Jen herself vacillates between believing that she might have killed Wade (because of her childhood trauma she has suffered for years from hallucinations and sleepwalking, and has visions of Wade accusing her of killing him) and that a shady businessman for whom they were making a documentary film might have killed him for some reason. Jen begins to deteriorate psychologically, having recurrent visions of her deceased little sister, covered in blood. Her mental state is not improved by the mysterious fellow who is stalking her, and several times breaks into her home and storage unit, apparently looking for something. She is not comforted by the idea that the stalker might be a figment of her imagination as well.
Matters progress from there, and the resolution is interesting, though not exactly groundbreaking or original. There are a number of effective jump scares, and a fairly steady feeling of disquiet, but as a whole the movie fails to reach the heights at which the producers were aiming. The performances range from competent to pretty good, with Rohm being the standout in the lead. The actors do stumble over the sometimes clunky dialogue, but other than that perform effortlessly. The whole film seems to be a few beats off. It's short, coming in at just over an hour and a half, but there are several long dialogue scenes with lots of dramatic pauses that are begging to be cut back. At a couple of points, characters explicate back story or plot or character motivation with straightforward dialogue, leaving little to the imagination. At the end, everything fits together a little too neatly.
There is also the issue of the abject silliness into which the film from time to time descends. These moments mostly consist of Jen having full, coherent conversations with her dead boyfriend via video playback. It is not concretely established whether these are just one more example of Jen's hallucinations, but it is strongly implied that Wade's ghost is in fact possessing some video editing software and communicating from the grave. By this device, the film is able to cheat significantly and pass along vital plot information that could not be obtained otherwise.
Overall, Ghost Image is an almost great psychological thriller with strong supernatural elements.
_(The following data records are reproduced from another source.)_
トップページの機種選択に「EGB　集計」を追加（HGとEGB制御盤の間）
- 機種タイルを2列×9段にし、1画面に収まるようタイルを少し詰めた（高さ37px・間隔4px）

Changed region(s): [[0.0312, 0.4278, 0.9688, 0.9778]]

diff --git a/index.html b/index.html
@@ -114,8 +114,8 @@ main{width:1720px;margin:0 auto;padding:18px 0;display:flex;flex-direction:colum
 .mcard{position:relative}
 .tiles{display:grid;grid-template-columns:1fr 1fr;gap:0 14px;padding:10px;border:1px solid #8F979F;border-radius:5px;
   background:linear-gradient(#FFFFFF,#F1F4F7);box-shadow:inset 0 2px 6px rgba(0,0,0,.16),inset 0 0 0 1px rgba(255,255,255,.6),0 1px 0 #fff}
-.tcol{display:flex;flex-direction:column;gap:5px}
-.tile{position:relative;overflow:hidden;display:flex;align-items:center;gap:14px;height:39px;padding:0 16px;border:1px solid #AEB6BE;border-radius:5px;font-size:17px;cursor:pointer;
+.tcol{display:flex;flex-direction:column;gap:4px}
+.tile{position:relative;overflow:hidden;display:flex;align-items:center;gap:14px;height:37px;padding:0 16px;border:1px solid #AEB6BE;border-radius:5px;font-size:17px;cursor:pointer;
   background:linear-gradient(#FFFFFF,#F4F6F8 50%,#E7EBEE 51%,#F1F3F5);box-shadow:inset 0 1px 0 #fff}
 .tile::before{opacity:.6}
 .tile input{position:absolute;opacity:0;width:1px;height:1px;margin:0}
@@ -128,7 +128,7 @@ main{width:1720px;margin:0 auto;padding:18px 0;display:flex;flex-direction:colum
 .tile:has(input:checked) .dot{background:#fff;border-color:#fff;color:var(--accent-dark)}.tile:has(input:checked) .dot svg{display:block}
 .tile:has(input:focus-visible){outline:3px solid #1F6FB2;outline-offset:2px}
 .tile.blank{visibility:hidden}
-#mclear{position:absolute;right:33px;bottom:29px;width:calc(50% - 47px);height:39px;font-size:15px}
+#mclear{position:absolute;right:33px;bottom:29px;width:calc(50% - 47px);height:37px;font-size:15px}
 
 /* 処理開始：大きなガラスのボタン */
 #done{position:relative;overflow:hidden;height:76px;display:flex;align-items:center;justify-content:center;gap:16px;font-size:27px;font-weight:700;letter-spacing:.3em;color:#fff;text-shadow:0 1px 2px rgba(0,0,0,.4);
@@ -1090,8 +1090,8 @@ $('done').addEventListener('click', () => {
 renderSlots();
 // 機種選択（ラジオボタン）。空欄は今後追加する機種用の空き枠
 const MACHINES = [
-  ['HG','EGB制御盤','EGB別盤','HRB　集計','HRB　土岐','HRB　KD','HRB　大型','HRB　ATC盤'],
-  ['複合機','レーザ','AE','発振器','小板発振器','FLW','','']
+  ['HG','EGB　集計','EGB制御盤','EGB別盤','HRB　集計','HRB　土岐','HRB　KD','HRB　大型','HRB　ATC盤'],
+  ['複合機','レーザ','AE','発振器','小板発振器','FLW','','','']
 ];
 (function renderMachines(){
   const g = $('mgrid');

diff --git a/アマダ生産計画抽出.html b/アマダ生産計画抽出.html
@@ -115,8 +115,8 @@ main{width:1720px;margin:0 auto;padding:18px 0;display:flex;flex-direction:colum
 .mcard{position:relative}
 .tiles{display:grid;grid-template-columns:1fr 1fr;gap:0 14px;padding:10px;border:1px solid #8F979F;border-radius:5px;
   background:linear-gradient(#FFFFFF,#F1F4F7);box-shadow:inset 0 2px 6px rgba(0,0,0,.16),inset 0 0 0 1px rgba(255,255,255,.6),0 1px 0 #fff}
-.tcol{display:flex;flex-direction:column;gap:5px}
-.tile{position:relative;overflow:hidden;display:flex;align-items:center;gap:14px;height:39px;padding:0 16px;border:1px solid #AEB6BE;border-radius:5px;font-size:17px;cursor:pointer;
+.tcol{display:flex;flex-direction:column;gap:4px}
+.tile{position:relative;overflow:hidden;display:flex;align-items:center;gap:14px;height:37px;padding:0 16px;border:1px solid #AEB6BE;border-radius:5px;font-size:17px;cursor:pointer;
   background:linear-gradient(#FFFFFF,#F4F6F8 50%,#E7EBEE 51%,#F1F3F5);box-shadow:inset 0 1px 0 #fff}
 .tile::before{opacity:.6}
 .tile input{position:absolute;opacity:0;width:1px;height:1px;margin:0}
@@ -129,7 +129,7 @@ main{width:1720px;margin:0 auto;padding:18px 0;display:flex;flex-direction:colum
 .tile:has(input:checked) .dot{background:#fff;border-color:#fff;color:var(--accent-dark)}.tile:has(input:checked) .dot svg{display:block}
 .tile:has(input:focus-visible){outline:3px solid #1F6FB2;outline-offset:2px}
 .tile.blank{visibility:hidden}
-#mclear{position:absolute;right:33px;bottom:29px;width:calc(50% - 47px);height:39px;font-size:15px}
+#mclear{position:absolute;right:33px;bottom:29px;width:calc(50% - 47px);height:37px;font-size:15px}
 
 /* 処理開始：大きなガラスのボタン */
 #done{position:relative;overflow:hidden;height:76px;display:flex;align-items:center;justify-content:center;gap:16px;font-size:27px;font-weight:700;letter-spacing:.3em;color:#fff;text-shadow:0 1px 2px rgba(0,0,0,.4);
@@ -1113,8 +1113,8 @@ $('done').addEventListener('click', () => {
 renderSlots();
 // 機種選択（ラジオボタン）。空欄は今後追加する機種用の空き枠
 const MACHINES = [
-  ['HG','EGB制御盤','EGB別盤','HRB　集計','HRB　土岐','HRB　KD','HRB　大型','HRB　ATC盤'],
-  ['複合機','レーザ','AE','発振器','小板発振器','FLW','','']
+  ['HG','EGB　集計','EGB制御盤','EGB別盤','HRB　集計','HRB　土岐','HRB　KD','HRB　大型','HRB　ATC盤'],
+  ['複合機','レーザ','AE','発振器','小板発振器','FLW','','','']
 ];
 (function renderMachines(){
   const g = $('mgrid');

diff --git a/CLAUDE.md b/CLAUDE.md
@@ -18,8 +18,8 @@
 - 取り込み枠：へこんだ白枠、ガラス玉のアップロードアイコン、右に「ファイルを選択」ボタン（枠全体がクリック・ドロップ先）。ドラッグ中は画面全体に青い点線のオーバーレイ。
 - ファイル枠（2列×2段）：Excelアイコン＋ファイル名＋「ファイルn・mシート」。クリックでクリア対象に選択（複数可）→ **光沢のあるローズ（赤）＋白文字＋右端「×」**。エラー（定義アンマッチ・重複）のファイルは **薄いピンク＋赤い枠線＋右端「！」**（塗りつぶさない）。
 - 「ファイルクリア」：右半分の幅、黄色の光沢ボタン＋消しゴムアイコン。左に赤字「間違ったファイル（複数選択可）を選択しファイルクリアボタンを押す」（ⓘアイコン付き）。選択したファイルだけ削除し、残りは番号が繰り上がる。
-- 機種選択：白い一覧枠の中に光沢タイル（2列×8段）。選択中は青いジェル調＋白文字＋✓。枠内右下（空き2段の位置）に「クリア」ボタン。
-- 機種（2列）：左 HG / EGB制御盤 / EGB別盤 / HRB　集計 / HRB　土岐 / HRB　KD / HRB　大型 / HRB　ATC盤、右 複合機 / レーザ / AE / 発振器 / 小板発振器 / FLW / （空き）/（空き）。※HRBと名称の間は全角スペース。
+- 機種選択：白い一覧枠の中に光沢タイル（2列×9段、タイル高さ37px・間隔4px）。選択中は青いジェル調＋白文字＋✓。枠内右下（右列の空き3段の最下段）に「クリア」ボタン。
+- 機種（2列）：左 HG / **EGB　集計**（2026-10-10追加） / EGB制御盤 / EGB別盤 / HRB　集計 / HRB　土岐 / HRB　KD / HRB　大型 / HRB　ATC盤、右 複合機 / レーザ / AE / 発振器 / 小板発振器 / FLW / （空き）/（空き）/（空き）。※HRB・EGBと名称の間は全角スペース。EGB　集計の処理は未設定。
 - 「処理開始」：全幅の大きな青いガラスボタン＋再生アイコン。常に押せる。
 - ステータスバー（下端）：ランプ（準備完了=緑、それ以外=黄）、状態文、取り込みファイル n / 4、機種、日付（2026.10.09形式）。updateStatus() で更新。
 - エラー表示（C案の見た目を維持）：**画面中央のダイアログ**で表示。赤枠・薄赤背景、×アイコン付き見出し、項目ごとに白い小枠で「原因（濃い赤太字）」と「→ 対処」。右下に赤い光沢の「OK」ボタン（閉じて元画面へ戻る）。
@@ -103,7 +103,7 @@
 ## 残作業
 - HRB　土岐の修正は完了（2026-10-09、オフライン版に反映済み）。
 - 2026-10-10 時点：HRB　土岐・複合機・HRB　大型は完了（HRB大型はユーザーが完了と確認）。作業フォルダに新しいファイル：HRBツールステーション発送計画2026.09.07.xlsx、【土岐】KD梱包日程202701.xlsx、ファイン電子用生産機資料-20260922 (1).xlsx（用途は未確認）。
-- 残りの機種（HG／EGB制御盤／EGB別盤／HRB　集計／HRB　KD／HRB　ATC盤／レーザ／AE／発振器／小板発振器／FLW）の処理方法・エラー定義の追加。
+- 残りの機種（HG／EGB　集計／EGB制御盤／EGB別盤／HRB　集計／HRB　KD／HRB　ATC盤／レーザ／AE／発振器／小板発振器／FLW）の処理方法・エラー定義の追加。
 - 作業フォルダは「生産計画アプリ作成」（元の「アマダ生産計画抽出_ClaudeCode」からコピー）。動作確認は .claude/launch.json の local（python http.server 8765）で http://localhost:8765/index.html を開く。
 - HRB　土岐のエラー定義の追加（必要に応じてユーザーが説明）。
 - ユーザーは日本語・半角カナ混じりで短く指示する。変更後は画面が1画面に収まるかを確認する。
It has an interesting premise, engaging characters, strong realistic interactions between Jen and her small circle of friends and solid performances. The silly computer aided ghost whispering, awkward dialogue and plot cheats drain away much of the underlying tension, and with it a lot of audience good will. This is a film that tries hard, but fails more than it succeeds. It's not entirely without merit, though, and probably worth a rental.